Task brief: Whenever "obtained" appears in a line, please copy that line from the data.

The input:
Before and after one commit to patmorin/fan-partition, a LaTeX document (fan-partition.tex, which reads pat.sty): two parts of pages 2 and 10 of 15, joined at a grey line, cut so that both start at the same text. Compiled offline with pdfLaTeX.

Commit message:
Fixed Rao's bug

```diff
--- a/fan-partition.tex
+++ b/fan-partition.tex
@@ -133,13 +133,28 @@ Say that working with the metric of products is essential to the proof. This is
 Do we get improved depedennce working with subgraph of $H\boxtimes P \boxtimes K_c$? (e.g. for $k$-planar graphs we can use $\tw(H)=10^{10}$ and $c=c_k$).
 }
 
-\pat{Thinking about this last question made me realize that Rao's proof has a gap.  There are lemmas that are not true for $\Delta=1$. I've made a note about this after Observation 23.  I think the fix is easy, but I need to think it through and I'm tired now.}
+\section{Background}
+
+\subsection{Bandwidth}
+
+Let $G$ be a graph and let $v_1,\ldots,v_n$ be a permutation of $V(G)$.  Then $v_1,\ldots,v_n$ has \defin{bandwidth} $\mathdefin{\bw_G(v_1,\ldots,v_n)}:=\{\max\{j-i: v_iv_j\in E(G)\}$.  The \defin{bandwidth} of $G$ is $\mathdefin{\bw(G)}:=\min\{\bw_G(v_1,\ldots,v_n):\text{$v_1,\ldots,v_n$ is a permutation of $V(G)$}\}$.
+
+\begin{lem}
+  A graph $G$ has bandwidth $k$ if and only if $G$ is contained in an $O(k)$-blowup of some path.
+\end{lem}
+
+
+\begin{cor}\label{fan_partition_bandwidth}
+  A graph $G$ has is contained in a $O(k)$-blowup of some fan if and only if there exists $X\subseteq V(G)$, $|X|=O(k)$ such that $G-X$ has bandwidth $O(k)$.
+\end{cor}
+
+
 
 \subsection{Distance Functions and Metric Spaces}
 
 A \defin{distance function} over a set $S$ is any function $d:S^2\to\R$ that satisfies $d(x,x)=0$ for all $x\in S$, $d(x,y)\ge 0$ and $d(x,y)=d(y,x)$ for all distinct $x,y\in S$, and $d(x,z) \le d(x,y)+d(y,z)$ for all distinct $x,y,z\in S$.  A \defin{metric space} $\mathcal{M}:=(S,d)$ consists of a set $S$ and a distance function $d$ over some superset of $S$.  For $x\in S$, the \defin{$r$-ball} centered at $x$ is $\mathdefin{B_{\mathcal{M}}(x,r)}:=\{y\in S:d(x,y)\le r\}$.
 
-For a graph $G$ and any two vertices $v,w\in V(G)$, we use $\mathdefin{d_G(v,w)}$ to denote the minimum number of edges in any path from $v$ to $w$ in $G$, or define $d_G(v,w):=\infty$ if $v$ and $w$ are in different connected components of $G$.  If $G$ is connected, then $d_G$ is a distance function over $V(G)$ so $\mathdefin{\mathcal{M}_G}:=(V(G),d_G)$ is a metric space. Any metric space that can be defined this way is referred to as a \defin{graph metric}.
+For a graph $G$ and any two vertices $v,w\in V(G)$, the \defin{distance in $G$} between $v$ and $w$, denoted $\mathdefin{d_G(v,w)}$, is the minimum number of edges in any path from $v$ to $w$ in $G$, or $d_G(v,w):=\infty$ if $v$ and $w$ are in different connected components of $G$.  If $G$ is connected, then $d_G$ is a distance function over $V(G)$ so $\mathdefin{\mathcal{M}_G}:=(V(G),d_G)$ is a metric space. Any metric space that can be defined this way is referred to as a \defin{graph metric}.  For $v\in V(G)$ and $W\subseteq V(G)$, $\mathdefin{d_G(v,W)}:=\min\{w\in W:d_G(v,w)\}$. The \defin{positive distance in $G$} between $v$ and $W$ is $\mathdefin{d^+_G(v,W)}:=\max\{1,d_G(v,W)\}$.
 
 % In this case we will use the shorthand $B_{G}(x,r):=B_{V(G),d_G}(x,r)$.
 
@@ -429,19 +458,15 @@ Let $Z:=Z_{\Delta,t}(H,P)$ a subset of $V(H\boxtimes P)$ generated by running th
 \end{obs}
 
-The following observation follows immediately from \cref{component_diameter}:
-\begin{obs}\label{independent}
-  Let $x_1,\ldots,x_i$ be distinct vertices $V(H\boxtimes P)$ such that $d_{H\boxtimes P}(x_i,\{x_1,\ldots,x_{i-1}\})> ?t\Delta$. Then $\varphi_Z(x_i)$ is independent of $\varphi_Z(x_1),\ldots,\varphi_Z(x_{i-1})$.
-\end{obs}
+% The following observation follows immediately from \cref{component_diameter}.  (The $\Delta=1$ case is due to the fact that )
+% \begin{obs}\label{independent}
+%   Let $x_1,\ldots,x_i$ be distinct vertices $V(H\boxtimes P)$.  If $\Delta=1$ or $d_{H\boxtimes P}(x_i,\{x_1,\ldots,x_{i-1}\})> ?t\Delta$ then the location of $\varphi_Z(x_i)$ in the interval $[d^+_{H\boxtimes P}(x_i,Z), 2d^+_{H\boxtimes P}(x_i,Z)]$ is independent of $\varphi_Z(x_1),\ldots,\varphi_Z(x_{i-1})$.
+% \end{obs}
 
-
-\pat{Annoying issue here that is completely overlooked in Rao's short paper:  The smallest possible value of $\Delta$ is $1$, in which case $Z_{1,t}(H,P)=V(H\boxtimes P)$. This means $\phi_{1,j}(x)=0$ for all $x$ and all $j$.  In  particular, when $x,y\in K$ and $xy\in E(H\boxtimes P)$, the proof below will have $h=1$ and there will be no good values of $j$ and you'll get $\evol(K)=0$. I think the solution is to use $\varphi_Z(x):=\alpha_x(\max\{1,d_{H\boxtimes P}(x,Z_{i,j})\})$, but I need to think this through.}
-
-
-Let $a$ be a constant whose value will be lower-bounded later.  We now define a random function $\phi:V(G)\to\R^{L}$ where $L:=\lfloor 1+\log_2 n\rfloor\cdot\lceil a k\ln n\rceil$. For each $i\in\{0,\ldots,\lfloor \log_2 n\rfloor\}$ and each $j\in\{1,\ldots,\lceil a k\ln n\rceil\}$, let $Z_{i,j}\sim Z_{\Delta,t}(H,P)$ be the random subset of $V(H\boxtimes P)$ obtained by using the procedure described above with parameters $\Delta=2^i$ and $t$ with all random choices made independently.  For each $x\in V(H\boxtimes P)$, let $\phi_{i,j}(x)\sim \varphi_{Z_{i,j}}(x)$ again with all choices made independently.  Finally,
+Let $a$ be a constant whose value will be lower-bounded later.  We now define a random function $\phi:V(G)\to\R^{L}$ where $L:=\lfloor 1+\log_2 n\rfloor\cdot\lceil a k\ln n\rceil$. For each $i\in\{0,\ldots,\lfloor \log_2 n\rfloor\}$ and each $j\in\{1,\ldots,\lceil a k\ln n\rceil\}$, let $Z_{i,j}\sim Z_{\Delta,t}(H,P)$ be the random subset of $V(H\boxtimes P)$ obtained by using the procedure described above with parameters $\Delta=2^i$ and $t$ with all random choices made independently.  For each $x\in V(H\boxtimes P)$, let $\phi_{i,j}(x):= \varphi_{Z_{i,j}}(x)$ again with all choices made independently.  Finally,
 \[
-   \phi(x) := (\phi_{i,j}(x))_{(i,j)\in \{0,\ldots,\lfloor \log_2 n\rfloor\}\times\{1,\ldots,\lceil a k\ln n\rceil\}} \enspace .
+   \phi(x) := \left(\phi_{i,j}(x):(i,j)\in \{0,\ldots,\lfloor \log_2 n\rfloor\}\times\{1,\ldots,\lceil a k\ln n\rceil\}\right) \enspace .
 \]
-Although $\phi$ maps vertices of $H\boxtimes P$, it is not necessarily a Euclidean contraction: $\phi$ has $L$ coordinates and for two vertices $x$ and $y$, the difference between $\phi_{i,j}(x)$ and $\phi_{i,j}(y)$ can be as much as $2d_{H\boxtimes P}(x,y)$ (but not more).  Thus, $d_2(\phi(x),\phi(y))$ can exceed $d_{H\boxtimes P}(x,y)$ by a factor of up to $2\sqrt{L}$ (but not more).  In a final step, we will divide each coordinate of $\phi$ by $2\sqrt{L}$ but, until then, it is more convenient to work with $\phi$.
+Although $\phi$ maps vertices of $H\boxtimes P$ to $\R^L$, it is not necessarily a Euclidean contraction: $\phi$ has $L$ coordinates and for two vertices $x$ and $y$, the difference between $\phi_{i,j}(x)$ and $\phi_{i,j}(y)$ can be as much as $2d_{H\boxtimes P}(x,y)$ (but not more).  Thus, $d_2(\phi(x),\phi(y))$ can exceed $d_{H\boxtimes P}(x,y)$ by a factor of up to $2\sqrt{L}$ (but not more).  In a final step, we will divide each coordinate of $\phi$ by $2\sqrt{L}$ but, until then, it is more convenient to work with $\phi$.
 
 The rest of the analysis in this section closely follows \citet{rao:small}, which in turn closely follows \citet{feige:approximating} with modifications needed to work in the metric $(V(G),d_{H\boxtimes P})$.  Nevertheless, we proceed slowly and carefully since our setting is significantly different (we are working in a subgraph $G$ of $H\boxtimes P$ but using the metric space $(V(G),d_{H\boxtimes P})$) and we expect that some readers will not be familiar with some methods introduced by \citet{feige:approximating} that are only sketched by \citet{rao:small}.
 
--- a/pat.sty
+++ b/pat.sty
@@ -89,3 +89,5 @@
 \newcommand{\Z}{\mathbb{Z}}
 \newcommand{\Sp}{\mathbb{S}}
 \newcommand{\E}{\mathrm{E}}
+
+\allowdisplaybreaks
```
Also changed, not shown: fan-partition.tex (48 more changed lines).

Solution to the problem:
-Let $a$ be a constant whose value will be lower-bounded later.  We now define a random function $\phi:V(G)\to\R^{L}$ where $L:=\lfloor 1+\log_2 n\rfloor\cdot\lceil a k\ln n\rceil$. For each $i\in\{0,\ldots,\lfloor \log_2 n\rfloor\}$ and each $j\in\{1,\ldots,\lceil a k\ln n\rceil\}$, let $Z_{i,j}\sim Z_{\Delta,t}(H,P)$ be the random subset of $V(H\boxtimes P)$ obtained by using the procedure described above with parameters $\Delta=2^i$ and $t$ with all random choices made independently.  For each $x\in V(H\boxtimes P)$, let $\phi_{i,j}(x)\sim \varphi_{Z_{i,j}}(x)$ again with all choices made independently.  Finally,
+Let $a$ be a constant whose value will be lower-bounded later.  We now define a random function $\phi:V(G)\to\R^{L}$ where $L:=\lfloor 1+\log_2 n\rfloor\cdot\lceil a k\ln n\rceil$. For each $i\in\{0,\ldots,\lfloor \log_2 n\rfloor\}$ and each $j\in\{1,\ldots,\lceil a k\ln n\rceil\}$, let $Z_{i,j}\sim Z_{\Delta,t}(H,P)$ be the random subset of $V(H\boxtimes P)$ obtained by using the procedure described above with parameters $\Delta=2^i$ and $t$ with all random choices made independently.  For each $x\in V(H\boxtimes P)$, let $\phi_{i,j}(x):= \varphi_{Z_{i,j}}(x)$ again with all choices made independently.  Finally,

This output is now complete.